Tread patterns are the network of grooves that form the outer surface on most tires. These grooves exist to draw water away from the tire's contact with the road and thereby increase handling in wet weather and reduce the risk of aquaplaning.
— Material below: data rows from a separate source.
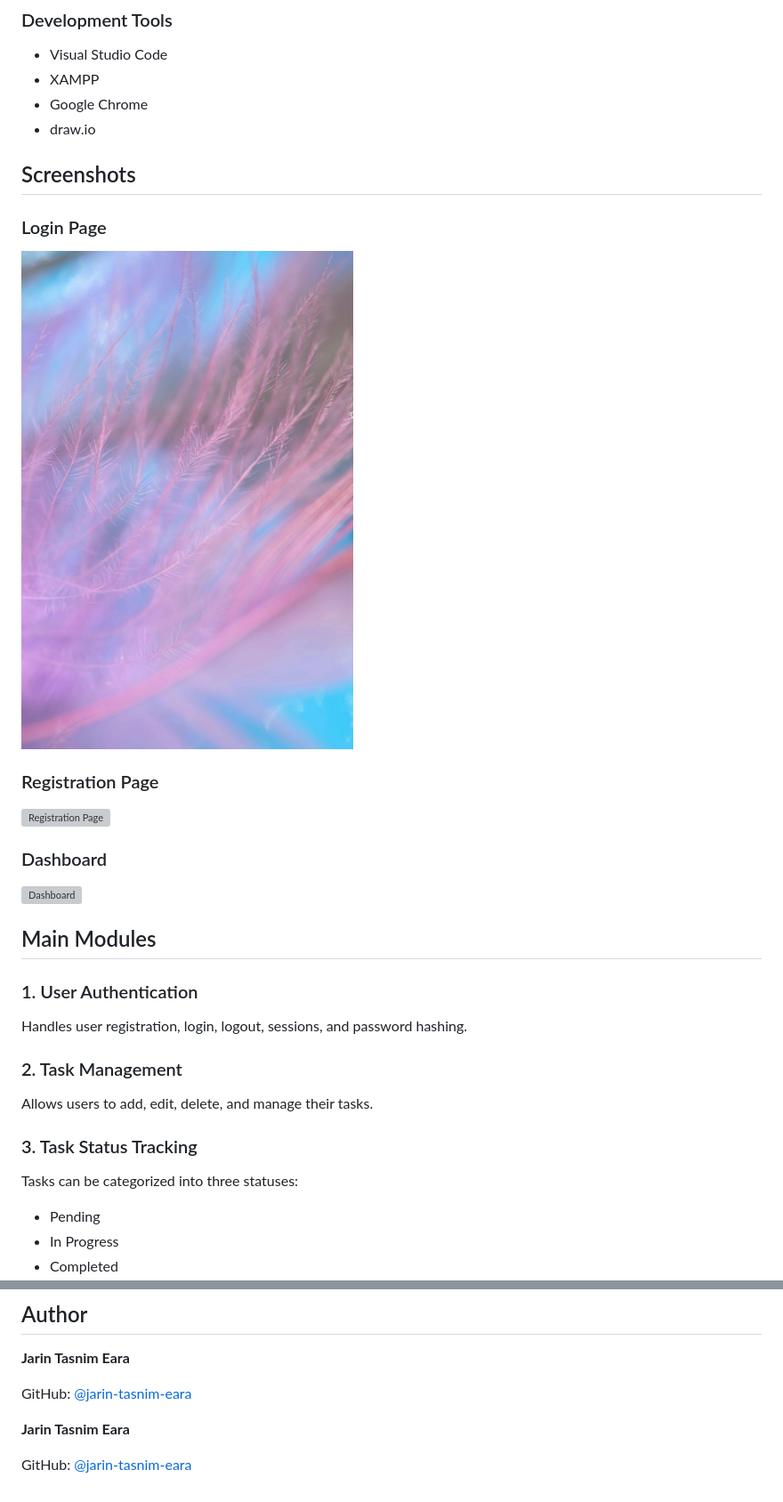
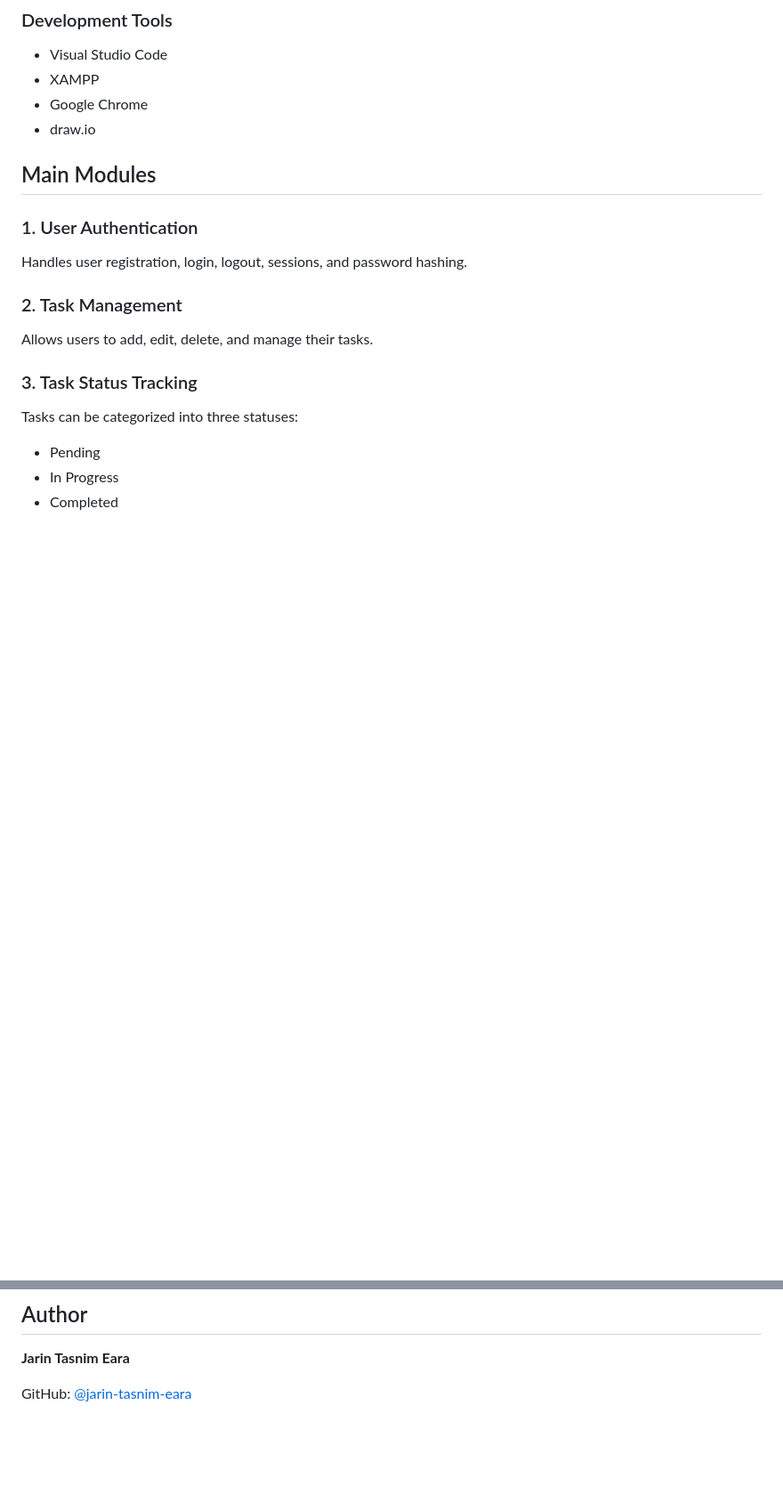
Before and after one commit to jarin-tasnim-eara/Web-Based-Task-Management-System, a Markdown page: README.md, 2 parts joined by grey strips. Shown at 89% size. Drawn GitHub-style; blank space fills up the shorter version; grey boxes are pictures that could not be loaded.

Commit message:
Clean up README by removing screenshots and duplicates
Removed screenshots section and duplicate author information from README.

```diff
--- a/README.md
+++ b/README.md
@@ -53,20 +53,6 @@ Managing daily tasks and deadlines can be difficult for students and professiona
 - XAMPP
 - Google Chrome
 - draw.io
-
-## Screenshots
-
-### Login Page
-
-![Login Page](images/login.jpg)
-
-### Registration Page
-
-![Registration Page](images/register.jpg)
-
-### Dashboard
-
-![Dashboard](images/dashboard.jpg)
 
 ## Main Modules
 
@@ -171,7 +157,3 @@ The system was developed using a modular approach with separate components for:
 **Jarin Tasnim Eara**
 
 GitHub: [@jarin-tasnim-eara](https://github.com/jarin-tasnim-eara)
-
-**Jarin Tasnim Eara**
-
-GitHub: [@jarin-tasnim-eara](https://github.com/jarin-tasnim-eara)
```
The design of these grooves is has a large effect on a tire's handling and also the amount of noise it produces. This noise reduction from the addition of grooves is especially pronounced at higher speeds with the opposite extreme of blank slick tires being profoundly louder. Different tread pattern reduce noise in different amounts and tire engineers generally try to make the sound come through as a tolerable white noise. This is generally achieved by a slight degree of randomness in the tread blocks of the tire as this stops the pitch generated by the tire rolling on the road from being one intense pitch .